Physical activity is not only essential for healthy growth and development, it’s also important to learning.

Research shows that physical activity – whether it’s team sports, bike riding, swimming at the beach or playground games – has positive effects on the brain and on school performance.

The positive effects of physical activity on the brain

Physical activity has a direct impact on the behaviour and development of the brain. An essay by Charles Basch of Columbia University summarised how physical activity can improve brain function:

  • The flow of oxygen to the brain is increased
  • The number of brain neurotransmitters is increased, which assists your ability to focus, concentrate, learn, remember and handle stress
  • The number of brain-derived neurotrophins is increased, which assures the survival of neurons in areas of the brain that are responsible for learning, memory and higher thinking.

Physical activity linked to higher grades

According to the US Centre for Disease Control and Prevention (CDC), physical activity has an impact on cognitive skills such as concentration and attention, and it also enhances classroom attitudes and behaviours, all of which are important components of improved academic performance.

A study from the University of Illinois showed that children who are physically fit are more likely to perform better in school and achieve higher grades.

Children participating in the study were given electroencephalograms (EEGs) to measure brain waves and how fast the brain responds to certain stimuli. Researchers found that the brain synapses of physically fit children fired faster and stronger, and as a result those children had better language skills.

The more physically fit children were not only better at reading, but they were also better at reading passages with several grammatical errors. The researchers looked at the brainwave patterns that deal with language and the ability to spot errors in grammar. The fit children had strong results with both brain wave groups and a better understanding of nonsensical or error-filled sentences.

Another study also found positive associations between physical activity, fitness, cognitive function and academic achievement.
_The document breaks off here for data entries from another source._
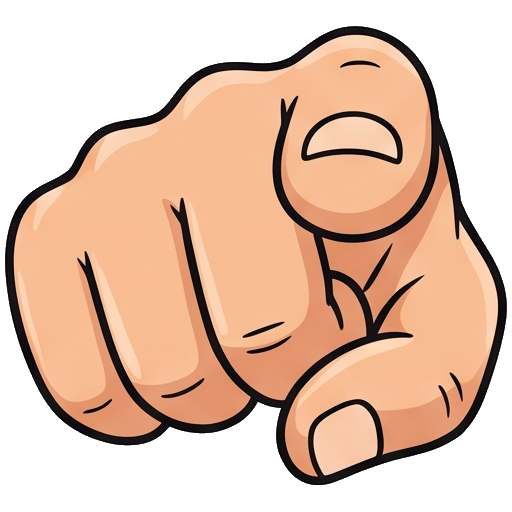
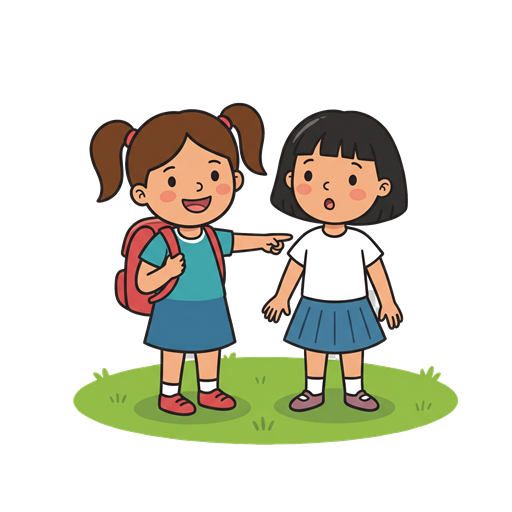
Grammar Unit 5: รูป You = คนชี้ไปที่อีกคน (ตรงหนังสือ) + index.html ซ่อน MATH/Reading/Writing (รอตรวจ)
- แทน point.png ด้วยรูปเด็กชี้ไปที่เพื่อน (สื่อ you), เอา caption ออก (point/self en='')
- index.html WAIT_CONTENT: เพิ่ม MATH, Reading, Writing (ยังไม่ได้ตรวจสอบ)

diff --git a/practice/exam.html b/practice/exam.html
@@ -460,7 +460,7 @@ const PLANTS = {
   sea:{ en:'Sea', th:'ทะเล' }, earth:{ en:'Earth', th:'โลก' }, sky:{ en:'Sky', th:'ท้องฟ้า' },
   tree:{ en:'Tree', th:'ต้นไม้' }, city:{ en:'City', th:'เมือง' }, library:{ en:'Library', th:'ห้องสมุด' },
   park:{ en:'Park', th:'สวนสาธารณะ' }, house:{ en:'House', th:'บ้าน' }, school:{ en:'School', th:'โรงเรียน' },
-  farm:{ en:'Farm', th:'ฟาร์ม' }, point:{ en:'Point', th:'ชี้' }, self:{ en:'Self', th:'ตัวเอง' },
+  farm:{ en:'Farm', th:'ฟาร์ม' }, point:{ en:'' }, self:{ en:'' },
   /* the แบบเจาะจง — หลายชิ้น+ลูกศรชี้ */
   spfox:{ en:'Fox' }, spchair:{ en:'Chair' }, sppencil:{ en:'Pencil' }, spelephant:{ en:'Elephant' },
   /* พหูพจน์ (หลายชิ้น) */

diff --git a/practice/index.html b/practice/index.html
@@ -125,7 +125,7 @@ const GAMES = [
 
 /* วิชาที่ยังไม่มีหนังสือยืนยัน — พักไว้ (ติดป้าย "รอเพิ่มข้อมูล")
    เปิดใช้เมื่อเพิ่มหนังสือ: ลบชื่อออกจากลิสต์นี้ + ปลดล็อกใน exam.html */
-const WAIT_CONTENT = new Set(['คณิต','จินตคณิต','วิทย์','ทบทวนภาษาไทย','ทบทวนภาษาจีน','สังคมฯ','ประวัติศาสตร์']);
+const WAIT_CONTENT = new Set(['MATH','คณิต','จินตคณิต','วิทย์','ทบทวนภาษาไทย','ทบทวนภาษาจีน','สังคมฯ','ประวัติศาสตร์','Reading','Writing']);
 GAMES.forEach(g => { if(WAIT_CONTENT.has(g.title)) g.ready = false; });
 
 function cardHTML(g){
The evidence indicated that physical activity has a relationship to parts of the brain that support complex cognitive processes during laboratory tasks. It also showed that physical activity is important for growth, development and general health.

At the Copenhagen Consensus Conference 2016, which gathered 24 researchers from eight countries and from various academic disciplines, physical activity was also found to boost brain power and academic performance, among other benefits.
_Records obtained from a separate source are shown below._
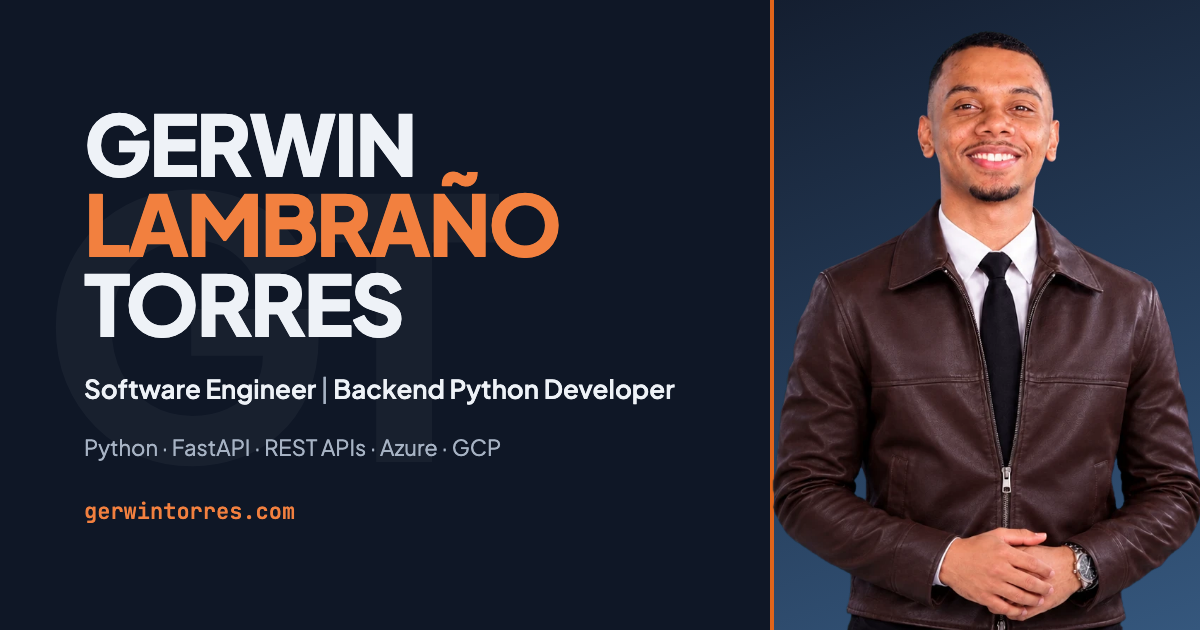
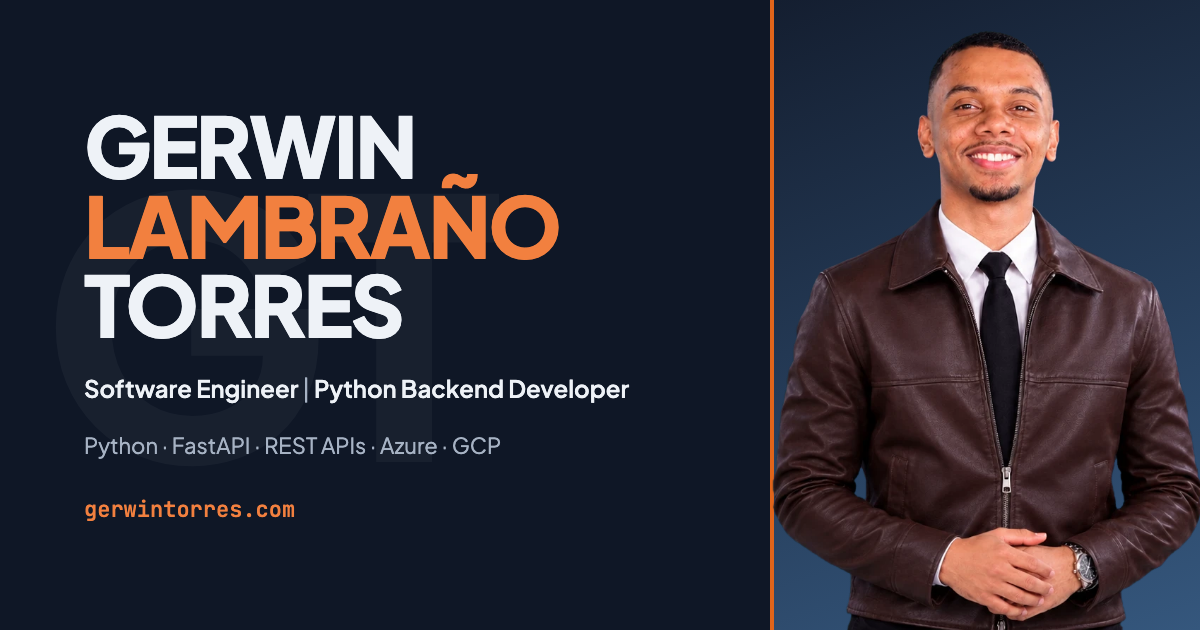
feat(og): use the new role in the social preview images

diff --git a/scripts/og/template.html b/scripts/og/template.html
@@ -80,7 +80,7 @@
 
       .role {
         color: #eef2f7;
-        font-size: 26px;
+        font-size: 24px;
         font-weight: 600;
         white-space: nowrap;
       }
@@ -135,8 +135,8 @@
     </div>
     <script>
       const roles = {
-        en: ["Software Engineer", "Backend Python Developer"],
-        es: ["Ingeniero de Software", "Backend Python Developer"],
+        en: ["Software Engineer", "Python Backend Developer"],
+        es: ["Ingeniero de Software", "Desarrollador Backend Python"],
       };
       const lang = new URLSearchParams(location.search).get("lang") === "es" ? "es" : "en";
       document.documentElement.lang = lang;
The consensus statement, which was published in the British Journal of Sports Medicine, lists the reasons why physical activity is beneficial for children and adolescents aged 6-18.

Building their cognitive functioning:

  • Just one session of moderate physical activity instantly boosts kids’ brain function, cognition and academic performance.
  • Mastering fundamental movement skills boosts brain power and academic performance.
  • Time away from lessons in favour of physical activity doesn’t come at the cost of good grades.

Nurturing their engagement, motivation and psychological well-being:

  • Physical activity boosts children’s self-esteem.
  • It nurtures relationships with peers, parents and teachers.
  • A caring environment that supports autonomy enhances kids’ motivation, their behaviour relating to physical activity and their general well-being.
  • Regular and organised physical activity training promotes life skills (interpersonal, self-regulation) and core values like respect and social responsibility.

Supporting a culture of inclusiveness:

Culture- and context-sensitive activities promote social inclusion.